I call it ‘scanning the frame.’ I roll my eye around the entire frame and review each quadrant one after the other, starting at the bottom and working my way up the left side, then across the top and down the right. I ask myself, ‘Is this enchanting, majestic narwhal captivating enough on its own, or would including the crumbling sea ice just beyond the frame reflect the wider narrative about climate change?’
Narwhal migrations are rarely seen because they are out at sea in ice that’s breaking up — virtually impossible conditions for photography. The only real perspective you can gain is from the air, and I spotted the pod from the cockpit window of an ultralight airplane.
“Gathering of Unicorns”
My narwhal assignment for National Geographic several years ago provided as clear an example of this as any I can recall. After five years and more trips than I can remember to Nunavut’s ice edge, I finally spotted the pod of narwhals I had been dreaming about since I first pursued the idea of becoming a professional photographer.
I am always looking for opportunities to make my image more interesting, and that means inspecting the viewfinder for every minute detail while using my peripheral vision to look for context. I get the focus down as quickly as I can so that I know I have at least one image that is sharp as a tack, but then I slow down and look around the frame for things I didn’t notice at first glance.
My first instinct was to start photographing using a long lens — these crystal-clear, tight close-ups in which individual narwhals filled the frame, each one showing its own distinct personality, brought to life in vibrant colors and razor-sharp clarity. I knew instantly that they were good images, great even. This is one of the unique joys of nature photography — being there to capture that special moment you know few others have seen, let alone had the privilege to photograph.

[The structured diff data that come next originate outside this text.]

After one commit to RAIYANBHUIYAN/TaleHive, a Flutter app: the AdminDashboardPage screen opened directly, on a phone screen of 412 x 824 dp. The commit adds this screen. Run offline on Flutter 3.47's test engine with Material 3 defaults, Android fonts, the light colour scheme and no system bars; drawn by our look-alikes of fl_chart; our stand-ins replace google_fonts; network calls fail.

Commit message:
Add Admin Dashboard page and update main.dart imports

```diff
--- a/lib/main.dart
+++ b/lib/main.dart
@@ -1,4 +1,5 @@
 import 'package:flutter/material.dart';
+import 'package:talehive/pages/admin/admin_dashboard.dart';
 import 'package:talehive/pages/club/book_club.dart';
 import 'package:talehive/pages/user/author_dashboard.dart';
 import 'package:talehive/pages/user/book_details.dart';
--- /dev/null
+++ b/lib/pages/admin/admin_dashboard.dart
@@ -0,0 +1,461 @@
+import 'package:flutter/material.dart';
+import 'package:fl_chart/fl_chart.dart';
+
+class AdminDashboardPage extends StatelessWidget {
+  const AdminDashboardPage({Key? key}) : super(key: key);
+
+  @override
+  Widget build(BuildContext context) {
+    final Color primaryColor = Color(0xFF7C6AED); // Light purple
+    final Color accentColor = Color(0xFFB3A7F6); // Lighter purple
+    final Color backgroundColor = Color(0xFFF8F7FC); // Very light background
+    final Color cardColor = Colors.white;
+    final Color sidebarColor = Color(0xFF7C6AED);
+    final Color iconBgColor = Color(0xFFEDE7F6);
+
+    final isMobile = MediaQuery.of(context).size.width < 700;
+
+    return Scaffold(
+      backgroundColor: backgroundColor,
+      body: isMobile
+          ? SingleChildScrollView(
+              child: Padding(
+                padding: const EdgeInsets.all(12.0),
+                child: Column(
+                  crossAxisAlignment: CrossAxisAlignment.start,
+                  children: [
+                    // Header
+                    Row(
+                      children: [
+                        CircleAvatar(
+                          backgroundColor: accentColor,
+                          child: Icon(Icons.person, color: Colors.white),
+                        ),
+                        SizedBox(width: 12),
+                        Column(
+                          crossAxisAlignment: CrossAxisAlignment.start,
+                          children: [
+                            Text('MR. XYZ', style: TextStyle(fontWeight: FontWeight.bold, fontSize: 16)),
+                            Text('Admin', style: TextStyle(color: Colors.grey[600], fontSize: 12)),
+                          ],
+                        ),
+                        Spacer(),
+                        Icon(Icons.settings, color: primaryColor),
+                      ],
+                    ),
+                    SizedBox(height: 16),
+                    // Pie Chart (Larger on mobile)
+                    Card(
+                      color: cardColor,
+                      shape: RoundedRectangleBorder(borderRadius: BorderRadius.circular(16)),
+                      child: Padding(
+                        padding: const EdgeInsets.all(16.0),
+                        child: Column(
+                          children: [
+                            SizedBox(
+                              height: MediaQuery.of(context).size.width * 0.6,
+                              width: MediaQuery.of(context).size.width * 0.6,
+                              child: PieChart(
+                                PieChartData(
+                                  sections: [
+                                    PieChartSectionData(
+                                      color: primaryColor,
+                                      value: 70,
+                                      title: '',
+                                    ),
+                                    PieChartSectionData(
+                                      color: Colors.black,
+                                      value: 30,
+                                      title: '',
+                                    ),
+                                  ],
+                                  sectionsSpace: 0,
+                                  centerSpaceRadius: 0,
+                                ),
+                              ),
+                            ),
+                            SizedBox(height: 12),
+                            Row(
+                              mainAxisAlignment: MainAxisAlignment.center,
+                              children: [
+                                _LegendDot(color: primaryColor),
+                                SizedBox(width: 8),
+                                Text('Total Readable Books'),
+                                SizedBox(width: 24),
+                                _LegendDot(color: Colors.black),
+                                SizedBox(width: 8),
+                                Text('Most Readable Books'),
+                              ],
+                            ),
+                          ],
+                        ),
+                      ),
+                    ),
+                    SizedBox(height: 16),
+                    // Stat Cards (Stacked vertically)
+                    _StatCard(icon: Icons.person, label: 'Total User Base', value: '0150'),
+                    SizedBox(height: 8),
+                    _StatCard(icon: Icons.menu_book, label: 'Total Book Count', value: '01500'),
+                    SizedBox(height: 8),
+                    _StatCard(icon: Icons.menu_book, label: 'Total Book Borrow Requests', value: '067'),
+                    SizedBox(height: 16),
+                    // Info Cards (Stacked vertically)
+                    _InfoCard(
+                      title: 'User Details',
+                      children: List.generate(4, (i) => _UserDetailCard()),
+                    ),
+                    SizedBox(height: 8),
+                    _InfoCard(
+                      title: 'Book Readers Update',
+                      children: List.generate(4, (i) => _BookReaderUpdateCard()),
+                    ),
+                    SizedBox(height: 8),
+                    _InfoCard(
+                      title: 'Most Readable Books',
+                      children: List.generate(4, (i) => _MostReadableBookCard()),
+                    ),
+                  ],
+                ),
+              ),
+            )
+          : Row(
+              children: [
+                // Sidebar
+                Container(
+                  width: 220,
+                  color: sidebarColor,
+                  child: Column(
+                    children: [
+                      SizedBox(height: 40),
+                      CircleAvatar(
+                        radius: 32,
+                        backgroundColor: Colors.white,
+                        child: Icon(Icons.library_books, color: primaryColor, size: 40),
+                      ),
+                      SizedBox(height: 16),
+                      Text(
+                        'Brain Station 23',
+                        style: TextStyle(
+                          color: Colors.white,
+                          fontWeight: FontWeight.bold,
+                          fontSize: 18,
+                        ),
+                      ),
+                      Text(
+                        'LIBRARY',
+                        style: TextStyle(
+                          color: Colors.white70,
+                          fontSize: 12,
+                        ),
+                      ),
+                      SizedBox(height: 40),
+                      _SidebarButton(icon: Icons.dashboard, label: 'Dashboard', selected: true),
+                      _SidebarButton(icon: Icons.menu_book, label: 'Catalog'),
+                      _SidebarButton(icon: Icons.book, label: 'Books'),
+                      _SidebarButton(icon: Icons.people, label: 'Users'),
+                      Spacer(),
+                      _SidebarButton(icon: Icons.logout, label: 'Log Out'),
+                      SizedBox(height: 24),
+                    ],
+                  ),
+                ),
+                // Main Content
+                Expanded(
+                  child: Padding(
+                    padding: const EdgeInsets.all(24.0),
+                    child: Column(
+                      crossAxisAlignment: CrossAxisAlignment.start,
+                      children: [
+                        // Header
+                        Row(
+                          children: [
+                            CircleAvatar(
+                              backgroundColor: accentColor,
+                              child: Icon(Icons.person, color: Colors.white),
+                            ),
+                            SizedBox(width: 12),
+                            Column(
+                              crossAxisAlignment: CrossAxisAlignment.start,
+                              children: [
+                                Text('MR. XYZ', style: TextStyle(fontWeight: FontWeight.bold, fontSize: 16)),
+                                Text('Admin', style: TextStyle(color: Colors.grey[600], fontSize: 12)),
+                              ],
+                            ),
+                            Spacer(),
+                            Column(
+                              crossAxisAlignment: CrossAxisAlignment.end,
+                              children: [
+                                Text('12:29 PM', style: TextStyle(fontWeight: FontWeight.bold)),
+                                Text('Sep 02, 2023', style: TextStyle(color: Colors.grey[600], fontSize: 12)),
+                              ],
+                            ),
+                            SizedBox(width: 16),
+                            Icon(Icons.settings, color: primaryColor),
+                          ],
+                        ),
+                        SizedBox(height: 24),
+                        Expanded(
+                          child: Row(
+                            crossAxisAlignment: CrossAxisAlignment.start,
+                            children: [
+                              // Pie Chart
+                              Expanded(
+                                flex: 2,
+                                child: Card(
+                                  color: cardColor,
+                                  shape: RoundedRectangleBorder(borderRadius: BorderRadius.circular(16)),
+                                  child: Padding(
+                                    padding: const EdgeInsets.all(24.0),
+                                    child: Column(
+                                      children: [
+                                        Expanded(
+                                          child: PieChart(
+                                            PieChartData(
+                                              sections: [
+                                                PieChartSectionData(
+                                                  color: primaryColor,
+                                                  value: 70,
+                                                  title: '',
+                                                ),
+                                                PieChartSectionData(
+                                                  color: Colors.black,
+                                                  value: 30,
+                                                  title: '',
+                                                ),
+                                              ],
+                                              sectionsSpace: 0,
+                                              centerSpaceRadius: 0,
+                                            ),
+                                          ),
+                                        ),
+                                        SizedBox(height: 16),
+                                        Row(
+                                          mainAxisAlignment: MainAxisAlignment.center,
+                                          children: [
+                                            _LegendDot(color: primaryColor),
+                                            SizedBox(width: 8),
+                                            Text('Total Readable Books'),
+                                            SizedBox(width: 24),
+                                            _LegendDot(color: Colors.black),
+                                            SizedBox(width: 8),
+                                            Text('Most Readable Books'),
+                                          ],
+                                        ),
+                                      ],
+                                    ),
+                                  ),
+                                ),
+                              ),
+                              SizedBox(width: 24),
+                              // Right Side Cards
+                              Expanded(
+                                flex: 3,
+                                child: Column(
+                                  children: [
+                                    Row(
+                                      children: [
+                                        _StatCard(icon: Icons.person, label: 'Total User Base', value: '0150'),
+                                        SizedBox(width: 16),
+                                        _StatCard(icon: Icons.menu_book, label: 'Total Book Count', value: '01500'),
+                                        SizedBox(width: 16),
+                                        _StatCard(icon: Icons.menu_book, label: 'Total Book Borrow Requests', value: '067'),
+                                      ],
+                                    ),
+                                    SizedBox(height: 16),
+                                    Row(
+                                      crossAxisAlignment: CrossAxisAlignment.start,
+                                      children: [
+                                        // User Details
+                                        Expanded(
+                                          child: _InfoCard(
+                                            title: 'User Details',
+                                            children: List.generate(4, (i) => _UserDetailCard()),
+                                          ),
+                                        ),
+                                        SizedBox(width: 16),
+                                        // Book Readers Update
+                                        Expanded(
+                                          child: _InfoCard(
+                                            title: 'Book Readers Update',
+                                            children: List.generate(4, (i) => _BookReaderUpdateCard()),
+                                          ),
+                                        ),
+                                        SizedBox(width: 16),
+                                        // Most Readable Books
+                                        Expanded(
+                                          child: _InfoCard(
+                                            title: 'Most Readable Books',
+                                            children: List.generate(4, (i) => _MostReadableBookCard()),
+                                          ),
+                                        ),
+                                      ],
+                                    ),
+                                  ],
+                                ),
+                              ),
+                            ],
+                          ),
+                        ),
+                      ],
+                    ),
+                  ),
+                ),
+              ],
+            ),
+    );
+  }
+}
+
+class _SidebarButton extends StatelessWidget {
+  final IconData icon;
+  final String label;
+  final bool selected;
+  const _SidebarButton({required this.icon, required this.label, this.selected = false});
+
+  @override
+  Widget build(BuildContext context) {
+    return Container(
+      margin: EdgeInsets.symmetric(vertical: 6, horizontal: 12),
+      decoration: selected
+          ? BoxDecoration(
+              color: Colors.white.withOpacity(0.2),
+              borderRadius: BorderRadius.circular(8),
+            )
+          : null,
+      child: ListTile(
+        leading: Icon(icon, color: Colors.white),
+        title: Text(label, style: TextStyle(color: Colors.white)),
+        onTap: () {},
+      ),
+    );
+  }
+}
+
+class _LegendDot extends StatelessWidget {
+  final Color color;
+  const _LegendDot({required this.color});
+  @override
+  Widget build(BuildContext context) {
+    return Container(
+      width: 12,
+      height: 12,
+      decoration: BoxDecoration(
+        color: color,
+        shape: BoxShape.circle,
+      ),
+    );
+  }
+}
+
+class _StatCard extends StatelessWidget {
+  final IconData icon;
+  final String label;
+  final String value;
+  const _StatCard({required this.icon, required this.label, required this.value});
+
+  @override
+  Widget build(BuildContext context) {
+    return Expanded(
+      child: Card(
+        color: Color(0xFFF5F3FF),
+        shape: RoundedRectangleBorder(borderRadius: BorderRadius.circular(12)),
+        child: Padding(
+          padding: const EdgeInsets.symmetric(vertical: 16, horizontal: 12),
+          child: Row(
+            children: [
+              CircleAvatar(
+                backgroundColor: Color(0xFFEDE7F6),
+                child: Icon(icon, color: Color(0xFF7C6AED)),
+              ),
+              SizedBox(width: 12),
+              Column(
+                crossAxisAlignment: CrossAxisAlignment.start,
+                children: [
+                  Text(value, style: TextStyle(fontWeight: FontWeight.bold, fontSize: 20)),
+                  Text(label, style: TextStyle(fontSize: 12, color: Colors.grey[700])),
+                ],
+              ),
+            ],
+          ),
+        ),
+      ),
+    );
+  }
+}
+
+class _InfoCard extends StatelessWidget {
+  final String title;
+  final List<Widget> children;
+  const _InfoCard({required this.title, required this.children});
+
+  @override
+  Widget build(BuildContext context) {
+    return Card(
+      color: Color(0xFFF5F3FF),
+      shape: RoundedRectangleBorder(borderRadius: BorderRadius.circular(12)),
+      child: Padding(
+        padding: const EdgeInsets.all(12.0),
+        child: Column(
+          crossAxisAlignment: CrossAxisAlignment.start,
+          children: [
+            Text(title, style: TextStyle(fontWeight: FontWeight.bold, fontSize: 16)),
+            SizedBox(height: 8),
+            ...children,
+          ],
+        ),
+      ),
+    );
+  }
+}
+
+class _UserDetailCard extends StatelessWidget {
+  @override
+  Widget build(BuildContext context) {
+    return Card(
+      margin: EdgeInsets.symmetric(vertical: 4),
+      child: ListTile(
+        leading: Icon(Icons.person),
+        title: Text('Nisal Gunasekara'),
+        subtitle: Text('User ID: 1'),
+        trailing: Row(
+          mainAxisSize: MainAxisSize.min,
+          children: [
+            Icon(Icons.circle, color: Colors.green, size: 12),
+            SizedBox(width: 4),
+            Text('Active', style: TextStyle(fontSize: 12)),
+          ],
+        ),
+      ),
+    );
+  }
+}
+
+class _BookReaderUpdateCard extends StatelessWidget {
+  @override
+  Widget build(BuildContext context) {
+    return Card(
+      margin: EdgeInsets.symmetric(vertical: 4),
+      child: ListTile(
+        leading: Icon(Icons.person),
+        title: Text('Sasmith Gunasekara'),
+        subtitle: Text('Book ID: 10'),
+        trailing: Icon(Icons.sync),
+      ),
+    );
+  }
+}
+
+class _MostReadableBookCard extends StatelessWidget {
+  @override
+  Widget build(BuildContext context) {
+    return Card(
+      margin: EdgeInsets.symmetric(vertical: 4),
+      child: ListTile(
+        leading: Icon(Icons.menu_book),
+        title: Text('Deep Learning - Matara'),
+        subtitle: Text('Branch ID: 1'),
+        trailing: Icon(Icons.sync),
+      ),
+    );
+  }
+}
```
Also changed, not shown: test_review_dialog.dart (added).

What I did not realize, though, until I slowed down and considered my options, was that by zooming out and standing back, the entire perspective changed, and the picture changed with it. I could see entire groups of narwhals, where they formed more interesting — and unusual — lines, shapes, and patterns. It created an entirely different mood, visually and emotionally. I could see it happening in front of my very eyes.
Whether someone is flipping through the pages of National Geographic magazine or looking at a framed print on a gallery wall, I want that person to be instantly transported through that two-dimensional surface and become so immersed in that image that they have a powerful, visceral reaction. I want them to feel it.
f I’m photographing a scene, I’m analyzing it: I’m looking at the light, at various aspects of the frame, and examining everything. If I ever settled for looking at everything only with my left brain, then I wouldn’t be able to get lost in the moment. If I fail to lose myself in the moment — if I fail to find the wonder —then I can’t expect anyone else to feel that sense of wonder. Making great photographs is hard enough; we should do all we can to give ourselves a fighting chance. That day with the narwhals provided me with a lesson I have never forgotten.